He added that he was also impressed that Gary Chidester, who opposed him in November’s general election and lost by only 15 votes, was also attending the event. He said that showed how Chidester is supportive of not only the office of judge-executive, but of Hunt as well.
“It’s a compliment to him,” Hunt said.
Presiding over the ceremony was Kentucky Supreme Court Justice Laurance B. VanMeter.
Boyle County Republican Chair Tom Tye said, “We understand that this will be the first such ceremony in perhaps more than 100 years” at that location.
“This Danville/Boyle County setting has extraordinary significance,” he said.
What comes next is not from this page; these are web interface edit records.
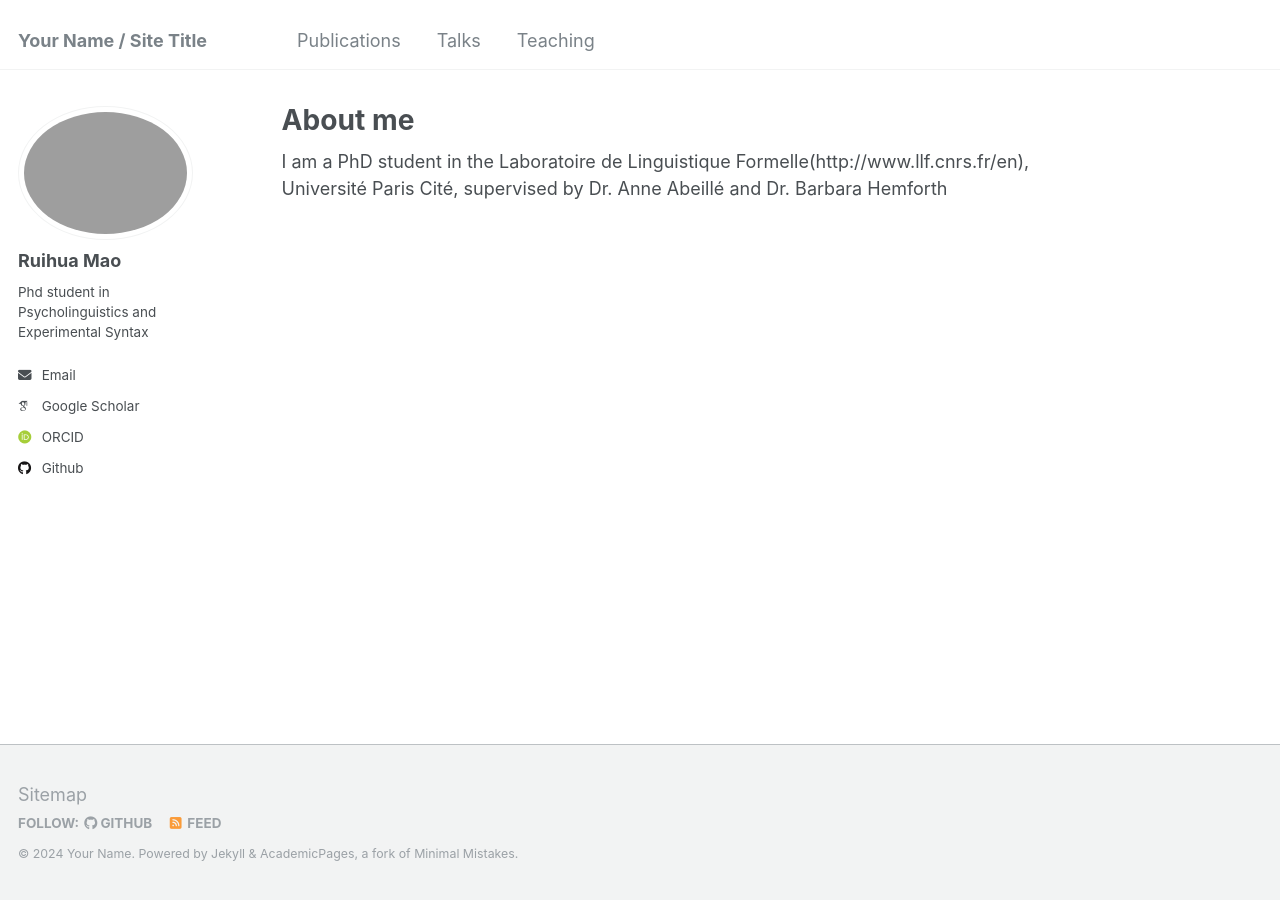
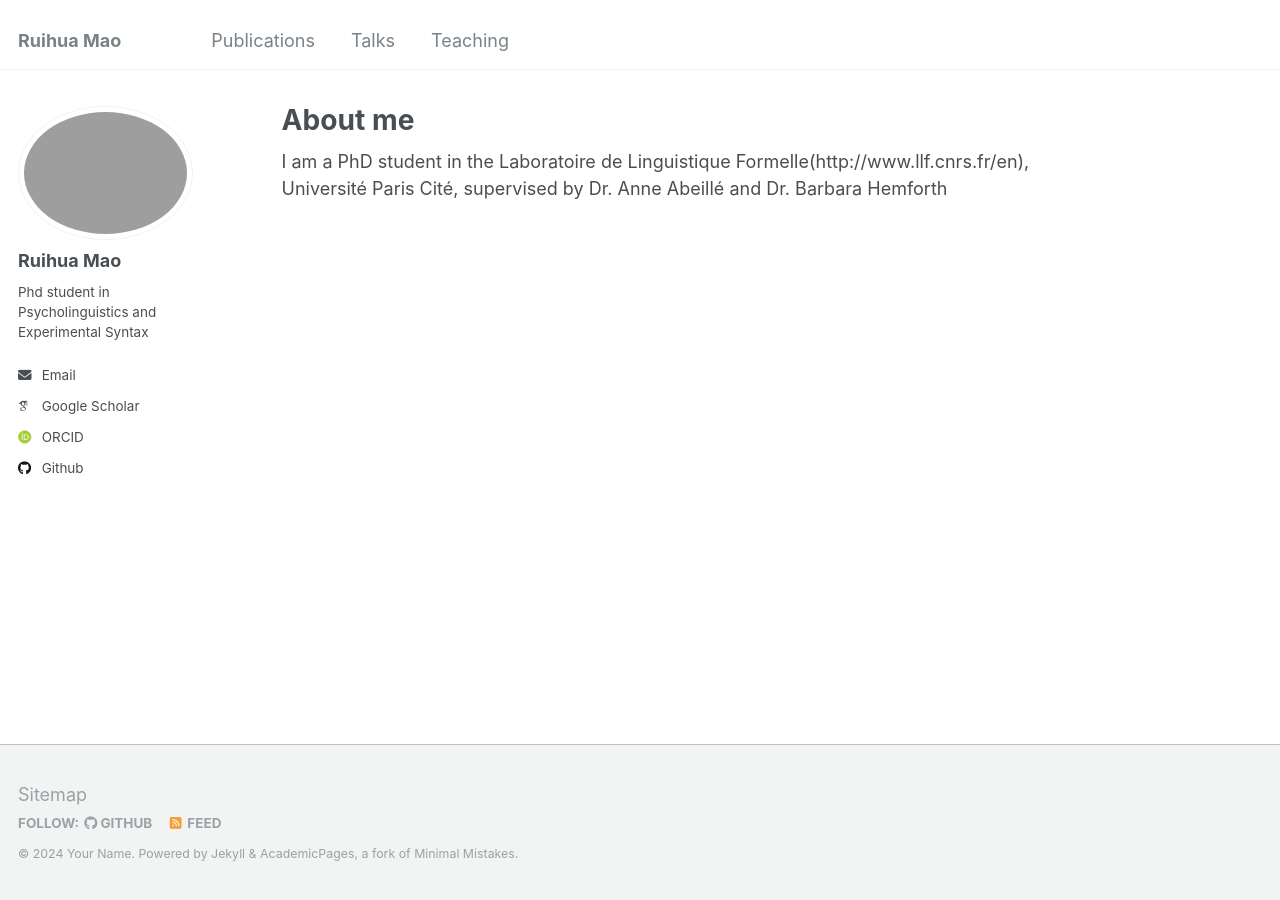
Before and after one commit to RuihuaMAO/Ruihua.Mao, a Jekyll site: the page built from _pages/about.md, in a window 1280 px wide. Built offline with Jekyll 4.4.1, drawn with Linux system fonts in a browser that asks for light colours; some web fonts are replaced.

Commit message:
Update _config.yml

```diff
--- a/_config.yml
+++ b/_config.yml
@@ -8,7 +8,7 @@
 
 # Basic Site Settings
 locale                   : "en-US"
-title                    : "Your Name / Site Title"
+title                    : "Ruihua Mao"
 title_separator          : "-"
 name                     : &name "Your Name"
 description              : &description "personal description"
```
The original log courthouse was built at Constitution Square site in 1784 and housed the Supreme Court of the Kentucky and the Constitutional Conventions which led to Kentucky’s statehood in June of 1792.
Tye said after the swearing in that he knew it was going to be a large crowd and estimated it to be between 100 and 150 people.
“I’m pleased that it’s such a diverse crowd,” he said, referring to Democrats and Republicans who attended.
He added that “it shows unity” within the community and of the elected officials. “I think this bodes well. I really think it does.”
Speaking to the crowd surrounding the old log courthouse before the ceremony, Tye said, “These guys have to swear they have never fought a duel, and you’re going to have a little chuckle there.”
Then VanMeter added, “The anti-dueling part comes in from the 1850 Constitution. So we’re under the 1891 Constitution right now. And I promise you it’s been countlessly debated in Frankfort … all the time,” because it seems to be an anachronism or antiquated oath.
“But what it really does is it signifies our respect of the rule of law and that we do not commit our differences anymore to the duel of fire. We submit them to the court system. So when I get to the dueling part, everybody likes to snicker — like you’ve already done. But I would ask you not to do that and think about what the purpose of it is and how long it goes back in our tradition.”
Editor’s note: This is the third in a series of stories highlighting discussions during a recent Danville City Commission/management team... read more